How to write a sales page - the basics

Writing a Sales Page - especially if it’s the first time you’ve done it - can feel a bit daunting. There’s SO MUCH info out there about creating urgency, conversion statistics, how to ‘hook’ your reader, and so on.

Even if you can ignore all the scuzzy fear-based tactics being taught, the sheer quantity of information out there about copywriting can add up to making the process seem overwhelming.

However, if you keep some basic principles in mind, you can put a page together which you might want to come back and refine later, but which will have everything in place that you really need.

One of the principles you need to bear in mind is that there’s an ideal flow to a Sales Page, so you need to make sure you’re putting the right thing in the right place.

Here’s the structure you need to remember:

Relevance/credibility/value - this neat little trick (hat tip to Tad Hargrave of Marketing for Hippies) is a good way of thinking about how to structure any copy, but particularly sales pages.
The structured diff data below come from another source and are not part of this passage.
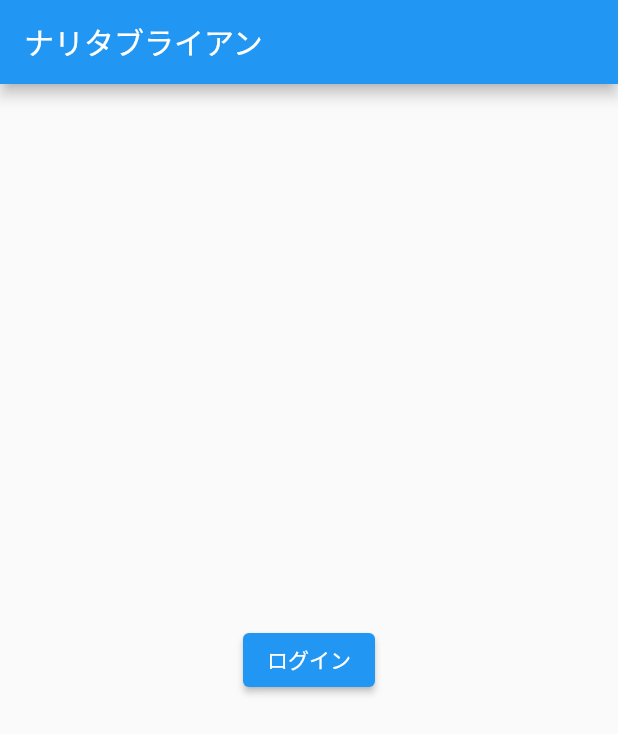
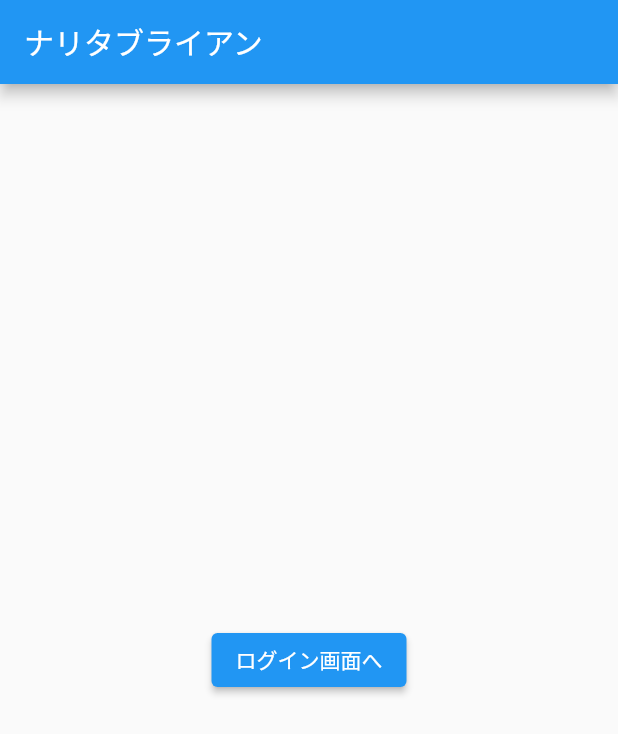
Before and after one commit to yattinda/flutter2_firebase, a Flutter app: the screen it shows after launch, on a phone screen of 412 x 824 dp. Shown: the top 734 px of the screen. Run offline on Flutter 3.47's test engine with Material 2 defaults, Android fonts, the phone set to English and light mode, and no system bars; our stand-ins replace firebase_auth, firebase_core, google_sign_in; accounts and stored records are empty.

Commit message:
Change button text

```diff
--- a/lib/main.dart
+++ b/lib/main.dart
@@ -38,7 +38,7 @@ class HomePage extends StatelessWidget {
           mainAxisAlignment: MainAxisAlignment.center,
           children: <Widget>[
             ElevatedButton(
-                child: Text('ログイン'),
+                child: Text('ログイン画面へ'),
                 onPressed: () async {
                   await Navigator.of(context).push(
                     MaterialPageRoute(builder: (context) {
```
If you don't start by calling out what makes your piece relevant to your reader, you've lost them already - so that's why you always need to start by establishing relevance. Name the issue that's been bugging them - or start at the other end and name the solution they hardly dare dream of. Either way, catch their attention by making it clear that you're talking to them, specifically, and that you have the key to their problem. This section is where you will really make a connection with your ideal client (and don’t worry about turning off other people, who won’t recognise this depiction of the issue - they’re not going to buy from you, so you don’t need your sales page to connect with them).

 Only once you've made that connection is there any point in establishing your credibility (nobody cares how credible you are if they're not interested in your topic in the first place). You can establish credibility in a few ways - case studies and testimonials are the obvious route (stories are always good!), and PR can help, if you’ve been featured in guest posts or podcasts or other places that are meaningful to your potential customers -  but you can also demonstrate a strong point of view to create credibility. And of course, you can talk about your experience and qualifications (which, you guessed it, will be more effectively done through stories than lists).

Finally, now that your reader believes you are addressing her problem and that you have the chops to take it on properly, she's become interested in the value you're providing. Here's where you can lay out what your solution is, how it works, what's included and what's not. And here’s where you actually ask for the sale - and provide a link to buy (or to book a discovery call, or whatever the necessary next step might be).

 It's a simple structure - but it works. Take a look at your own Sales Pages and see if there’s anything you’d like to move around to ensure that you start with relevance, move into establishing credibility and then offer value.

 Once you’ve got the structure in place, there are a few other points that are really worth bearing in mind.

  1.  You need to write from your reader’s point of view, rather than your own. Make sure that you’re using your ideal client’s language - that you’re using the exact words that they use themselves to describe their problem or the solution that they’re hoping for. You also want most of your sentences to be structured as ‘You think…’ or ‘You’ll get…’ rather than ‘I will do X.’

  2. Also, you want the language to feel informal and conversational - make sure it sounds more like how you actually speak than the way you’ve been taught to write formally. Use contractions (don’t rather than do not etc) - and remember that you CAN start a sentence with and (while also breaking most of the other rules that your high school English teacher taught you).

  3. One of the easiest ways to work out whether your copy is conversational is to read it aloud. Does it sound natural? Do you sound like you're reading out a formal document or do you sound like you're talking? This is one of the quickest and easiest to implement tips out there, and yet few people actually take advantage of it. It’s free! It takes five minutes – do it!

  4. Finally, you need to ensure that your page is easily scannable (amongst many other benefits, this means you can get away with writing longer text - which most people find easier than being super-concise).

    As a rule of thumb, most pieces of writing will be stronger if you leave them for at least a day, come back with fresh eyes to re-read and then aim to cut at least 10% of the word count.

    You can make it scannable by pulling out sub-headings, possibly highlighting one or two quotes and bolding for emphasis. Split long paragraphs (anything over four sentences) into two and make sure you don't have any monster sentences in there either. Numbered lists or bullet points help people to navigate as they scan.

  5. Check for typos and, if spelling and grammar are weak points for you, ask a friend to give the piece a quick check.

 So there you have it - that’s all you need to do to have a functional sales page. Of course, there’s a LOT more you CAN do, to deepen the connection with your reader, to make the page flow better and to make sure you’re getting the real value of your offering over more strongly.

I’ve created a whole e-course for people who are ready to start really getting into the nitty-gritty of making small tweak after small tweak to their page - and it’s worth bearing in mind that small tweaks add up. If your non-optimised page converts at 1% (which is an entirely standard rate in the online world) and then your tweaks take that to 2%, you’ve doubled your income from that offering. So, small tweaks are worth spending some time on - but first you need to get your page up and running and see how it performs once your potential customers start seeing it.